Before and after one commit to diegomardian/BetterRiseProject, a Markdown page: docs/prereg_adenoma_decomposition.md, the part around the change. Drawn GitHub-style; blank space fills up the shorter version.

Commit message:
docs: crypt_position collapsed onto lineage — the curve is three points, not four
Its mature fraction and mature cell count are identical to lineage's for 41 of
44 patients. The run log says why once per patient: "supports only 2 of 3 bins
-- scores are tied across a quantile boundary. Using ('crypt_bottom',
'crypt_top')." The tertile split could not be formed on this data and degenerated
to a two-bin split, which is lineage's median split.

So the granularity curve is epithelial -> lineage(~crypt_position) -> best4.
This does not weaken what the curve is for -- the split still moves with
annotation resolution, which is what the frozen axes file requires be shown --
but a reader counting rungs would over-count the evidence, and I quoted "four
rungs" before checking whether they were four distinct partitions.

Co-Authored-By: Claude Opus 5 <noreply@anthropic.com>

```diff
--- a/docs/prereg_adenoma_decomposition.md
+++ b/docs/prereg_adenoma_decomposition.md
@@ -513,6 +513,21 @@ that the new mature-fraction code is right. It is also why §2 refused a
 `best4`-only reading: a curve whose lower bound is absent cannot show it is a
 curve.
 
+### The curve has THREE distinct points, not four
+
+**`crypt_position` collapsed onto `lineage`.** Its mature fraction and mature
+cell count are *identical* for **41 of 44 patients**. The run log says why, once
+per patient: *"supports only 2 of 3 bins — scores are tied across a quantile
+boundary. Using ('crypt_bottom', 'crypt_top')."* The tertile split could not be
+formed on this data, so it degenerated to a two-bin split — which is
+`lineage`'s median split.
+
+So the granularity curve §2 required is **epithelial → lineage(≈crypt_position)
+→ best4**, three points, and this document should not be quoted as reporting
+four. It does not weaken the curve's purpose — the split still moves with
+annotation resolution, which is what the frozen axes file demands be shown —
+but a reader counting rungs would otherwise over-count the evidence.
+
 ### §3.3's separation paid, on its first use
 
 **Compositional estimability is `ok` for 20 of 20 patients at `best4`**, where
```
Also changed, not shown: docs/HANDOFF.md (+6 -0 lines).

****************

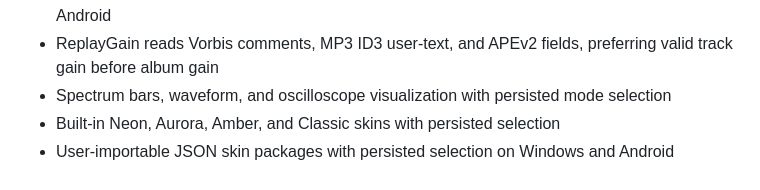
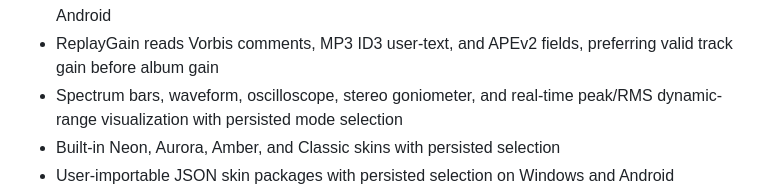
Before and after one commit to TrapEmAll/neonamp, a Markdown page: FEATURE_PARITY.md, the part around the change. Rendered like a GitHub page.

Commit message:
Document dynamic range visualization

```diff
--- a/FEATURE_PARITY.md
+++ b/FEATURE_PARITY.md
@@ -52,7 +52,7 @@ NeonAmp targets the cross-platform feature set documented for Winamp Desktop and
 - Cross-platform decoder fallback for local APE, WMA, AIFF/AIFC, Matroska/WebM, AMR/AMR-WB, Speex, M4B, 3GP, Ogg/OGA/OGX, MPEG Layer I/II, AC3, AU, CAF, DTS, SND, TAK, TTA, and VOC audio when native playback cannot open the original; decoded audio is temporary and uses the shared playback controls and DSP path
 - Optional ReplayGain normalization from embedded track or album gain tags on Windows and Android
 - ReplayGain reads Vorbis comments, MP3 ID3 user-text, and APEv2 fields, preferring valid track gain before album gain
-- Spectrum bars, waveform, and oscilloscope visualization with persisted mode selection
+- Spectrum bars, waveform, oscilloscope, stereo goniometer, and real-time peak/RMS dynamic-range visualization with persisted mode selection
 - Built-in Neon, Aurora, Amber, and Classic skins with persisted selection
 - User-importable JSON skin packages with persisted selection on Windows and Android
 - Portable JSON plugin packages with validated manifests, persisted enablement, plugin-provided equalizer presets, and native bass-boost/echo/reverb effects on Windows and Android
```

****************

*Assignment*:
Repeat exactly the lines above from the one with "Before and after one commit to diegomardian/BetterRiseProject, a" up to and including the one with "but a reader counting rungs would over-count". No other line belongs in the reply.

*Solution to this task*:
Before and after one commit to diegomardian/BetterRiseProject, a Markdown page: docs/prereg_adenoma_decomposition.md, the part around the change. Drawn GitHub-style; blank space fills up the shorter version.

Commit message:
docs: crypt_position collapsed onto lineage — the curve is three points, not four
Its mature fraction and mature cell count are identical to lineage's for 41 of
44 patients. The run log says why once per patient: "supports only 2 of 3 bins
-- scores are tied across a quantile boundary. Using ('crypt_bottom',
'crypt_top')." The tertile split could not be formed on this data and degenerated
to a two-bin split, which is lineage's median split.

So the granularity curve is epithelial -> lineage(~crypt_position) -> best4.
This does not weaken what the curve is for -- the split still moves with
annotation resolution, which is what the frozen axes file requires be shown --
but a reader counting rungs would over-count the evidence, and I quoted "four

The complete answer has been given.